University of Minnesota law professor Claire Hill explains why, the yawping of the Sean Egans and Paul Krugmans of the world notwithstanding, the rating agencies’ “issuer pays” business model isn’t what led the agencies to mis-rate all those subprime CDOs and nearly blow up the financial system:
[T]he view that conflicts of interest caused the too high ratings in some straightforward way—an issuer told a rating agency that if the agency did not give the desired rating, the issuer would go to another agency, and the agency succumbed to the pressure—embeds a strong and rather startling assumption. Consider that rating an instrument much higher than its quality warrants almost certainly can’t work in the moderate term. A rating agency is consulted for its ratings only because those ratings are deemed by investors to be accurate. Issuers are paying for ratings, but if investors think high ratings can be bought, the ratings will be worthless, and rating agencies will lose all their business. Thus, the strong conflict argument turns on enormous agency costs—many people at the agency being willing to go for the quick buck, knowing that in the moderate term the agency would suffer enormously, as would, presumably, their long-term job prospects at the agency (and perhaps elsewhere). The short-term payoffs were high—the agencies were indeed making huge quantities of money.32 But they weren’t making enough money to look as foolish as they do now. . . . [Emph. added]
Plus, issuer-pays seems to be working just fine for other instruments, such as corporates and municipals, that the agencies have been rating for years. . . .
You’ll get nor argument here that, if there were a single villain in the whole housing-bubble-and-crackup, it would be the rating agencies.

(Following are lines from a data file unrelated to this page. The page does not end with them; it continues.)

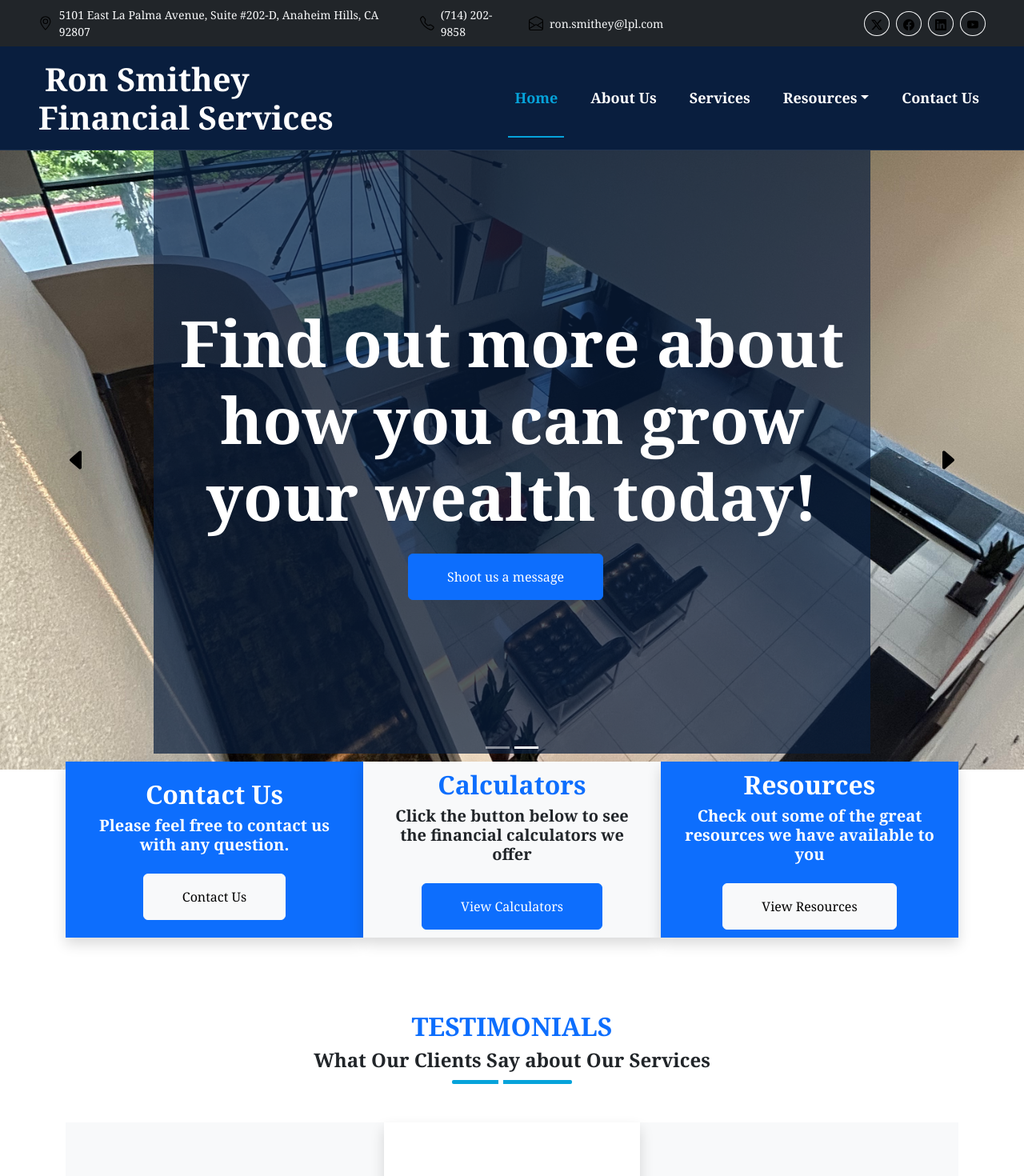
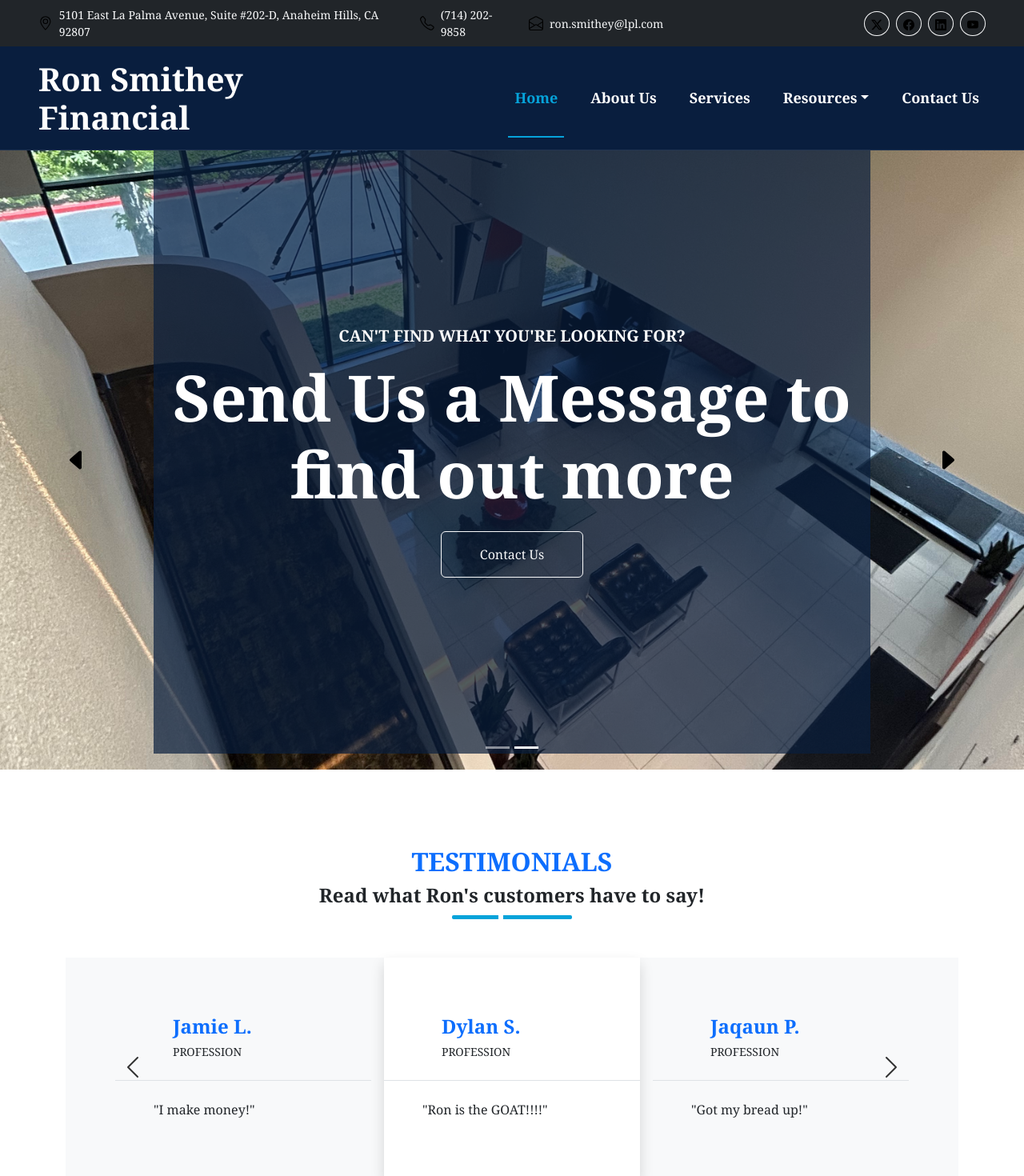
Before and after one commit to AidSucks/CSC131-Website, a Next.js app: page / in a window 1280 px wide. Shown: the top 1470 px of the page at 80% size. Built offline with nearby package versions, Linux system fonts and the light colour scheme.

Commit message:
Last minute fixes

```diff
--- a/src/app/(home)/page.tsx
+++ b/src/app/(home)/page.tsx
@@ -1,13 +1,17 @@
 import CarouselSlides from "@/app/components/home/CarouselSlides";
 import QuickAccess from "@/app/components/home/QuickAccess";
 import Testimonials from "@/app/components/home/Testimonials";
+import NewsPage from "@/app/(home)/resources/news/page";
+import {Articles} from "@/app/components/home/Articles";
 
 export default function Home() {
     return (
         <>
             <CarouselSlides />
+
+            <Testimonials />
+
             <QuickAccess />
-            <Testimonials />
 
         </>
     );
--- /dev/null
+++ b/src/app/components/home/Articles.tsx
@@ -0,0 +1,55 @@
+'use client';
+
+import Row from "react-bootstrap/Row";
+import Card from "react-bootstrap/Card";
+import Col from "react-bootstrap/Col";
+import Button from "react-bootstrap/Button";
+
+export function Articles() {
+
+  return (
+    <>
+
+      {/* Section Title */}
+      <div className="section-title position-relative pb-3 mb-5" style={{ marginTop: "-80px" }}>
+        <h1 className="mb-0">News</h1>
+      </div>
+
+      {/* Featured Card */}
+      <Row className="justify-content-center mb-4">
+        <Col md={8}>
+          <Card className="text-center shadow">
+            <Card.Header>Featured</Card.Header>
+            <Card.Body>
+              <Card.Title>Something Important Here</Card.Title>
+              <Card.Text>
+                With supporting text below as a natural lead-in to additional content.
+              </Card.Text>
+              <Button variant="primary">Check It Out</Button>
+            </Card.Body>
+            <Card.Footer className="text-muted">March 19, 2025</Card.Footer>
+          </Card>
+        </Col>
+      </Row>
+
+      {/* Responsive Grid of Cards */}
+      <Row className="g-4">
+        {[1, 2, 3].map((_, index) => (
+          <Col key={index} md={4} sm={6} xs={12}>
+            <Card className="shadow">
+              <Card.Img variant="top" src="/plant.jpg" />
+              <Card.Body>
+                <Card.Title>Card Title</Card.Title>
+                <Card.Text>
+                  Some quick example text to build on the card title and make up the
+                  bulk of the card's content.
+                </Card.Text>
+                <Button variant="primary">Go somewhere</Button>
+              </Card.Body>
+            </Card>
+          </Col>
+        ))}
+      </Row>
+    </>
+  );
+}
--- a/src/app/components/home/CarouselSlides.tsx
+++ b/src/app/components/home/CarouselSlides.tsx
@@ -21,19 +21,11 @@ export default function CarouselSlides() {
                 <CarouselCaption className="d-flex flex-column align-items-center justify-content-center">
                     <div className="p-3" style={{maxWidth: '900px'}}>
                         <h5 className="text-white text-uppercase mb-3 animated slideInDown">
-                            Welcome to our home page!
+                            Welcome!
                         </h5>
                         <h1 className="display-1 text-white mb-md-4 animated zoomIn">
-                            Ron Smithey Financial Services
+                            Ron Smithey Financial
                         </h1>
-                        <Link
-                        href="/services"
-                        className="btn btn-primary py-md-3 px-md-5 me-3 animated slideInLeft"
-                        >Services</Link>
-                        <Link
-                        href="/contact"
-                        className="btn btn-outline-light py-md-3 px-md-5 animated slideInRight"
-                        >Contact Us</Link>
                     </div>
                 </CarouselCaption>
             </CarouselItem>
@@ -46,12 +38,16 @@ export default function CarouselSlides() {
                 </div>
                 <CarouselCaption className="d-flex flex-column align-items-center justify-content-center">
                     <div className="p-3" style={{maxWidth: '900px'}}>
-                        <h1 className="display-1 text-white mb-md-4 animated zoomIn">
-                          Find out more about how you can grow your wealth today!
-                        </h1>
-                        <Link href={"/contact"} className={"btn btn-primary py-md-3 px-md-5 me-3 animated slideInLeft"}>
-                          Shoot us a message
-                        </Link>
+                      <h5 className="text-white text-uppercase mb-3 animated slideInDown">
+                        Can't find what you're looking for?
+                      </h5>
+                      <h1 className="display-1 text-white mb-md-4 animated zoomIn">
+                        Send Us a Message to find out more
+                      </h1>
+                      <Link
+                        href="/contact"
+                        className="btn btn-outline-light py-md-3 px-md-5 animated slideInRight"
+                      >Contact Us</Link>
                     </div>
                 </CarouselCaption>
             </CarouselItem>
--- a/src/app/components/home/Navbar.tsx
+++ b/src/app/components/home/Navbar.tsx
@@ -6,6 +6,7 @@ import {usePathname} from "next/navigation";
 import Link from 'next/link';
 
 import {Dropdown, NavItem, NavLink} from "react-bootstrap";
+import {List} from "react-bootstrap-icons";
 
 export default function Navbar() {
   // Toggle navbar hamburger menu.
@@ -43,7 +44,7 @@ export default function Navbar() {
     <div className="container-fluid position-relative p-0">
       <nav className={`navbar navbar-expand-xl navbar-dark px-5 py-3 py-xl-3 ${isScrolledDown ? 'sticky-top shadow-sm' : ''}`}>
       <Link href="/" className="navbar-brand p-0">
-        <h1 className="m-0"><i className="fa fa-user-tie me-2"></i>Ron Smithey<br/>Financial Services</h1>
+        <h1 className="m-0">Ron Smithey<br/>Financial</h1>
       </Link>
       <button
         className="navbar-toggler"
@@ -52,7 +53,7 @@ export default function Navbar() {
         data-bs-target="#navbarCollapse"
         onClick={toggleMenu}
       >
-        <span className="fa fa-bars"></span>
+        <List/>
       </button>
 
       {/* Nav links */}
--- a/src/app/components/home/Testimonials.tsx
+++ b/src/app/components/home/Testimonials.tsx
@@ -29,7 +29,7 @@ export default function Testimonials() {
                     style={{ maxWidth: "600px" }}
                 >
                     <h2 className="fw-bold text-primary text-uppercase">Testimonials</h2>
-                    <h4 className="mb-0">What Our Clients Say about Our Services</h4>
+                    <h4 className="mb-0">Read what Ron's customers have to say!</h4>
                 </div>
 
                 <Carousel className="carousel" interval={4500}>
```
Also changed, not shown: src/app/(home)/resources/news/page.tsx (+3 -45 lines).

But it wasn’t the agencies’ business model that led them to come up with all those crazy AAAs. It was something else, more subtle, that began with a ridiculously misplaced confidence in their own models. . . .